START Data extract
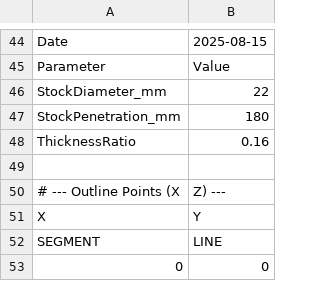
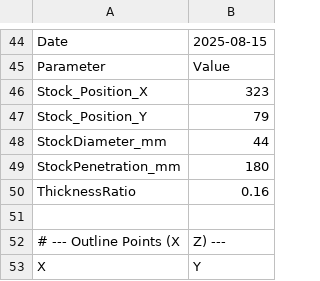
Before and after one commit to macsinvan/rudder_3D, a CSV file: boats/MackenSea/input/MackenSea_Rudder_Profile.csv, drawn as a sheet; only a part is shown, gaps mark what is left out; the shorter side is filled out with more unchanged rows.

Commit message:
Step 5A: Bare bones import with post-based positioning

```diff
--- a/boats/MackenSea/input/MackenSea_Rudder_Profile.csv
+++ b/boats/MackenSea/input/MackenSea_Rudder_Profile.csv
@@ -45,3 +45,5 @@ Date,2025-08-15
 Parameter,Value
-StockDiameter_mm,22
+Stock_Position_X, 323
+Stock_Position_Y, 79
+StockDiameter_mm,44
 StockPenetration_mm,180
```
Also changed, not shown: 1 other file.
END Data extract
_Exercise objective_
How many of the lines above hold the word "MackenSea"? Give only that number.

_Response box_
3